Election night of 2010 was a hard night for many liberals to go through. Many worthy and genuine candidates fell victim to a Republican wave that destroyed almost everyone that was in it’s path. None seemed to embody this more than Sen. Russ Feingold, who lost his bid for a fourth term to Oshkosh businessman, Ron Johnson.
Less than a year has passed and Feingold’s name is already being drawn back out as a potential candidate for U.S. Senate in the wake of Sen. Herb Kohl’s announced retirement. Feingold himself has acknowledged that he is thinking about running again and will make his plans known by Labor Day. But would a Feingold candidacy be assured a victory and redeem the progressive movement or could it be a disaster that sets us back even further?

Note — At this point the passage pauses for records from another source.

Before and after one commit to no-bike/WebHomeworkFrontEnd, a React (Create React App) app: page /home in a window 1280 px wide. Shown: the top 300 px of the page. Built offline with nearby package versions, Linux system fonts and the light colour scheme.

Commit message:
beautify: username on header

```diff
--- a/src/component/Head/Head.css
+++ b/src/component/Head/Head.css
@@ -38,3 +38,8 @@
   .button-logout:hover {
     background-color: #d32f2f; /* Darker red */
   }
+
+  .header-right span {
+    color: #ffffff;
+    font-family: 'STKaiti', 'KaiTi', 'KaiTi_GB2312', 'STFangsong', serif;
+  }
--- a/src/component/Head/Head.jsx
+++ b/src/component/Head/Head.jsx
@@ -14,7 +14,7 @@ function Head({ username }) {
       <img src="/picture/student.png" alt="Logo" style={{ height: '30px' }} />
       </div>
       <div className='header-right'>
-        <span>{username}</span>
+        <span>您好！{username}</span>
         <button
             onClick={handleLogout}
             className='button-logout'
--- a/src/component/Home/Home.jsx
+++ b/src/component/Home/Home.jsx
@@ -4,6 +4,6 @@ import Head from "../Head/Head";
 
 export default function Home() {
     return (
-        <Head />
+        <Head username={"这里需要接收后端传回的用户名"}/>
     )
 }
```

As wonderful as it would be for Feingold to get back into the US Senate, his candidacy could present several problems. The biggest one would be Feingold’s unwillingness to take outside money from organizations like the DSCC and the DNC. This put Feingold at a terrible disadvantage last year in facing a very rich opponent and unlimited spending by PACs putting out material against him. With Feingold’s new organization, Progressives United, leading the fight against the Citizens United ruling in the Supreme Court, it does not seem likely that Feingold will go back on this promise.
The other problem that Feingold will face is the messaging his campaign will try to establish. In 2010, Feingold tried to reassert himself as someone who would stand up to the special interests of Washington and a champion of the middle class. But after spending 18 years as a senator in DC, it was very hard for Feingold to keep that type of image. It also did not help him that during his debates with Ron Johnson, Feingold would continuously mention organizations, such as the CBO, that would only make him look more like a lackey of Beltway culture. Feingold’s commercials, which usually had the tone of being eccentric but genuine, seemed confusing and part of a desperate strategy. Feingold’s inability to put the right message in his campaign makes a potential 2012 candidacy anything but a sure thing.

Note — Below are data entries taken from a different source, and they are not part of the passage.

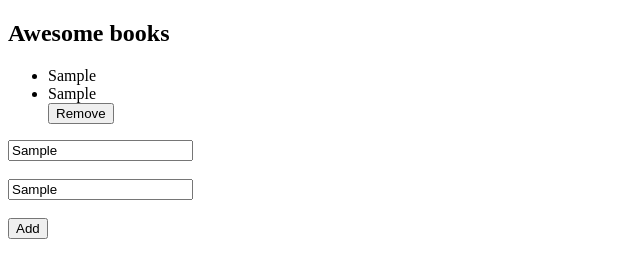
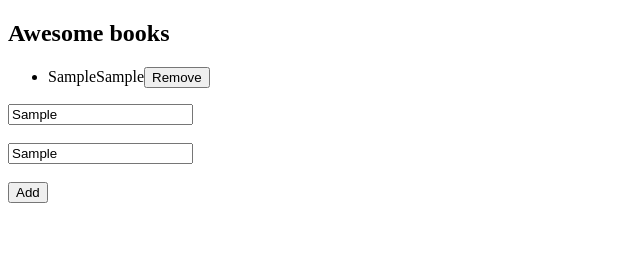
Before and after one commit to muhenge/Awesomebooks, a plain HTML site: page index.html in a window 1280 px wide. Both pictures are taken after typing "Sample", "Sample" into the empty fields and a click on the button "Add". Shown: the whole page, without its empty margins (0-640 px from the left). Drawn offline with Linux system fonts and the light colour scheme.

Commit message:
Add remove not functional

```diff
--- a/index.js
+++ b/index.js
@@ -1,11 +1,22 @@
 let books = [];
-
 
 const form = document.getElementsByTagName('form');
 const title = document.getElementById('title');
 const author = document.getElementById('author');
 const ul = document.getElementById('ul');
-;
+
+const removeBook = (event) => {
+    event.preventDefault();
+    const b = document.getElementsByClassName('book');
+    console.log(b);
+    // const rmv = document.getElementsByClassName('btnn');
+    // books.filter(e => {
+    //     if(event) {
+    //         console.log(e)
+    //     }
+    // })
+}
+
 const addBook = ()=>{
     // const makeBook = ()=>{
         const book = {
@@ -13,9 +24,14 @@ const addBook = ()=>{
             author: author.value
         };
         books.push(book);
-        const titleLi = document.createElement('li');
-        const authorLi = document.createElement('li');
+
+        const titleLi = document.createElement('span');
+        const authorLi = document.createElement('span');
         const removeBtn = document.createElement("button");
+        removeBtn.setAttribute('class','btnn');
+        console.log(removeBook)
+        const container = document.createElement("div");
+        const li = document.createElement('li');
         books.forEach(b => {
             removeBtn.innerText = "Remove";
             titleLi.innerText = b.name
@@ -24,20 +40,18 @@ const addBook = ()=>{
                 console.log('empty');
             }
             else {
-                ul.appendChild(titleLi);
-                ul.appendChild(authorLi);
-                ul.appendChild(removeBtn);
+                container.appendChild(titleLi);
+                container.appendChild(authorLi);
+                li.appendChild(container);
+                ul.appendChild(li);
+                container.appendChild(removeBtn);
             }
 
+            removeBtn.addEventListener('click',removeBook)
         });
-
 }
 
 
-
-const removeBook = () => {
-
-}
 
 document.getElementById('btn').addEventListener('click', (event)=>{
     event.preventDefault();
```
Also changed, not shown: index.html (+0 -1 lines).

But the points that go in favor of a Feingold candidacy cannot be ignored either. If Feingold were to throw his hat into this ring, he would certainly be the most popular and familiar candidate to the Wisconsin electorate. He would not have to spend time and money defining himself to voters. He would also bring a very loyal base of people that would be willing to not only give money, but also give time to campaign for him.
Feingold would also be facing a much higher voter turnout in 2012 with President Obama being on the ballot, which would have an increase in younger and minority voters, who tend to break for the Democrats. Plus, there is also the fact that even though the GOP did very well in Wisconsin last year, the electorate is not happy with their actions in governing. This provides Feingold with someone to compare himself favorably to.
But the ultimate thing to watch, should Feingold enter this race, would be whether Feingold can learn from the mistakes he made last time. He would need to run a very aggressive campaign that goes after his opponents ferociously, he needs to speak with terms that he knew before he arrived in Washington and he needs to establish a clear message.
Of course, this is all assuming Feingold wants to run in the first place, which many people are not too sure of in the first place. Feingold will not run if his heart is not completely in this. But if he wants it, can be aggressive and learn from the mistakes that cost him his job last year, a return to the Senate for Russ Feingold would be a very possible scenario. Will it provide liberal redemption for the losses the left faced in 2010? Not entirely, but I know that the victory will be a very sweet one indeed.